■ Problem statement
Images are to be left out when the records below are printed word for word.

■ Source data
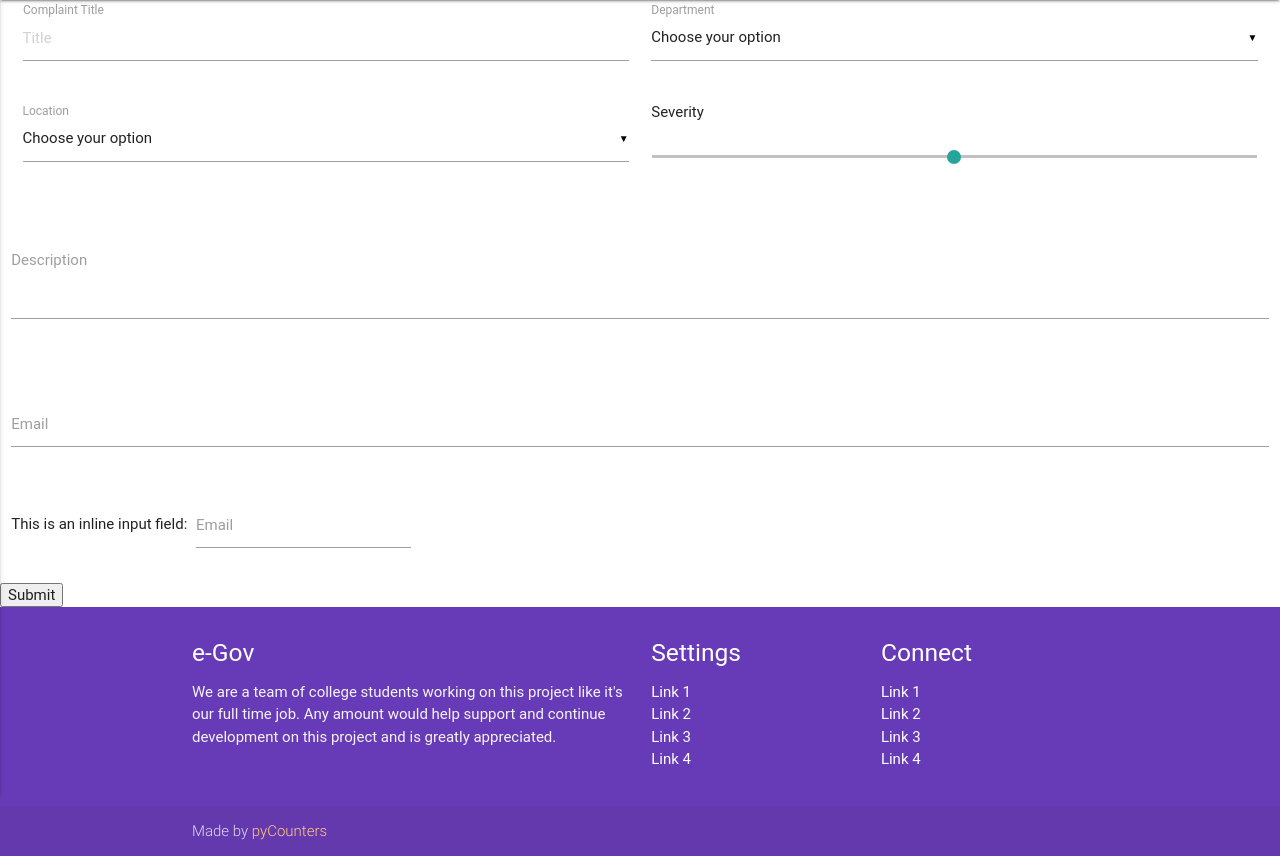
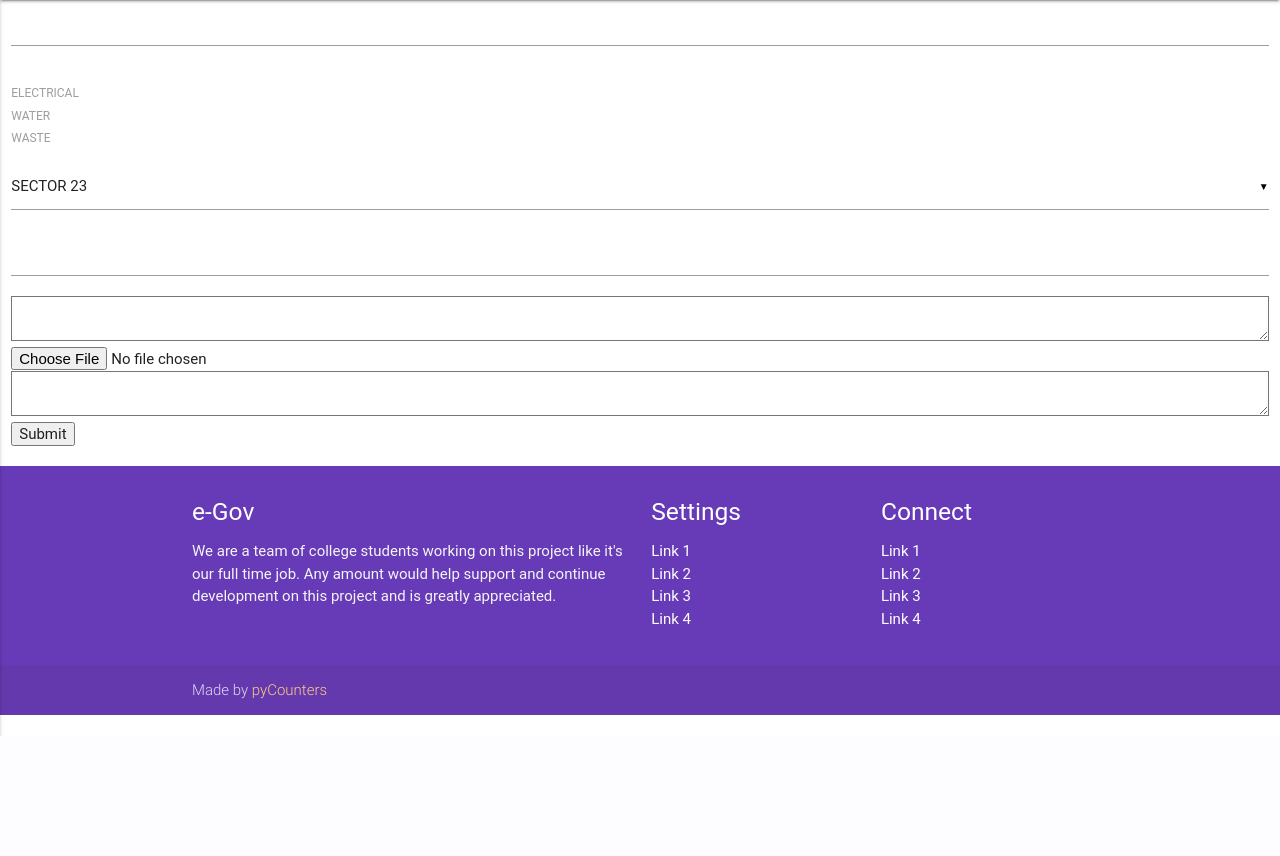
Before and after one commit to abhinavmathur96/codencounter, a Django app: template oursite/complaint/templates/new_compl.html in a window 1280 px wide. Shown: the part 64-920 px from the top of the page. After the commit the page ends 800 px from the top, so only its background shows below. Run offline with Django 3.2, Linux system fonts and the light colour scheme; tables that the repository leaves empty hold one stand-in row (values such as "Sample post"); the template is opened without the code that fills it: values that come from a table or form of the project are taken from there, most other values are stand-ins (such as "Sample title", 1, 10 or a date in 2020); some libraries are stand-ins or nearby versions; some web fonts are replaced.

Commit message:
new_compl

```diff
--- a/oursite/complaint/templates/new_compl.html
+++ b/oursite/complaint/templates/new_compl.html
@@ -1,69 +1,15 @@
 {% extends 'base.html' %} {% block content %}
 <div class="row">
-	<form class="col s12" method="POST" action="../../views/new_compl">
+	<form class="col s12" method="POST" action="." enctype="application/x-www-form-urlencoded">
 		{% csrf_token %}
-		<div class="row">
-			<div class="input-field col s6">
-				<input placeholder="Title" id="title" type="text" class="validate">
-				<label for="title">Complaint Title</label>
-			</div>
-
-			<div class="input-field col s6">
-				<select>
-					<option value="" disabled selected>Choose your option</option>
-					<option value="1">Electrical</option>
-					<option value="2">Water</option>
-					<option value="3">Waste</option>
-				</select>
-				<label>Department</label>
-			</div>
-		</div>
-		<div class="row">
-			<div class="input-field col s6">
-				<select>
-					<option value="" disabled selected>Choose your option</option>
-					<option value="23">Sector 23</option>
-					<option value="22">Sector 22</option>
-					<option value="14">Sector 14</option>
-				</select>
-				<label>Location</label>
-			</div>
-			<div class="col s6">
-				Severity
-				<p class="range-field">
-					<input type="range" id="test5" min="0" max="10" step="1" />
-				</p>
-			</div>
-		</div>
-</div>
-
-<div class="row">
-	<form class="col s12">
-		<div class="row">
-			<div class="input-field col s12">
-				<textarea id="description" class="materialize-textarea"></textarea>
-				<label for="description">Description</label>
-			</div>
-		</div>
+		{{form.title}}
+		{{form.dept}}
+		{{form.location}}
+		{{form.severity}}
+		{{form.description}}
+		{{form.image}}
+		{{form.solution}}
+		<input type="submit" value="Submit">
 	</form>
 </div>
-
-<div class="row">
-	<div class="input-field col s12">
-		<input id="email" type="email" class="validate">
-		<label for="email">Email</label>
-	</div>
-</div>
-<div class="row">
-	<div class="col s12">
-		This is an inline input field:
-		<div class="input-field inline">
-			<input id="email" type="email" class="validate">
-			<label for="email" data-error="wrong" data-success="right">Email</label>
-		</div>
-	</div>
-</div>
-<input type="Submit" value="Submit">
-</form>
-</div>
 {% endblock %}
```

■ Written answer
Before and after one commit to abhinavmathur96/codencounter, a Django app: template oursite/complaint/templates/new_compl.html in a window 1280 px wide. Shown: the part 64-920 px from the top of the page. After the commit the page ends 800 px from the top, so only its background shows below. Run offline with Django 3.2, Linux system fonts and the light colour scheme; tables that the repository leaves empty hold one stand-in row (values such as "Sample post"); the template is opened without the code that fills it: values that come from a table or form of the project are taken from there, most other values are stand-ins (such as "Sample title", 1, 10 or a date in 2020); some libraries are stand-ins or nearby versions; some web fonts are replaced.

Commit message:
new_compl

```diff
--- a/oursite/complaint/templates/new_compl.html
+++ b/oursite/complaint/templates/new_compl.html
@@ -1,69 +1,15 @@
 {% extends 'base.html' %} {% block content %}
 <div class="row">
-	<form class="col s12" method="POST" action="../../views/new_compl">
+	<form class="col s12" method="POST" action="." enctype="application/x-www-form-urlencoded">
 		{% csrf_token %}
-		<div class="row">
-			<div class="input-field col s6">
-				<input placeholder="Title" id="title" type="text" class="validate">
-				<label for="title">Complaint Title</label>
-			</div>
-
-			<div class="input-field col s6">
-				<select>
-					<option value="" disabled selected>Choose your option</option>
-					<option value="1">Electrical</option>
-					<option value="2">Water</option>
-					<option value="3">Waste</option>
-				</select>
-				<label>Department</label>
-			</div>
-		</div>
-		<div class="row">
-			<div class="input-field col s6">
-				<select>
-					<option value="" disabled selected>Choose your option</option>
-					<option value="23">Sector 23</option>
-					<option value="22">Sector 22</option>
-					<option value="14">Sector 14</option>
-				</select>
-				<label>Location</label>
-			</div>
-			<div class="col s6">
-				Severity
-				<p class="range-field">
-					<input type="range" id="test5" min="0" max="10" step="1" />
-				</p>
-			</div>
-		</div>
-</div>
-
-<div class="row">
-	<form class="col s12">
-		<div class="row">
-			<div class="input-field col s12">
-				<textarea id="description" class="materialize-textarea"></textarea>
-				<label for="description">Description</label>
-			</div>
-		</div>
+		{{form.title}}
+		{{form.dept}}
+		{{form.location}}
+		{{form.severity}}
+		{{form.description}}
+		{{form.image}}
+		{{form.solution}}
+		<input type="submit" value="Submit">
 	</form>
 </div>
-
-<div class="row">
-	<div class="input-field col s12">
-		<input id="email" type="email" class="validate">
-		<label for="email">Email</label>
-	</div>
-</div>
-<div class="row">
-	<div class="col s12">
-		This is an inline input field:
-		<div class="input-field inline">
-			<input id="email" type="email" class="validate">
-			<label for="email" data-error="wrong" data-success="right">Email</label>
-		</div>
-	</div>
-</div>
-<input type="Submit" value="Submit">
-</form>
-</div>
 {% endblock %}
```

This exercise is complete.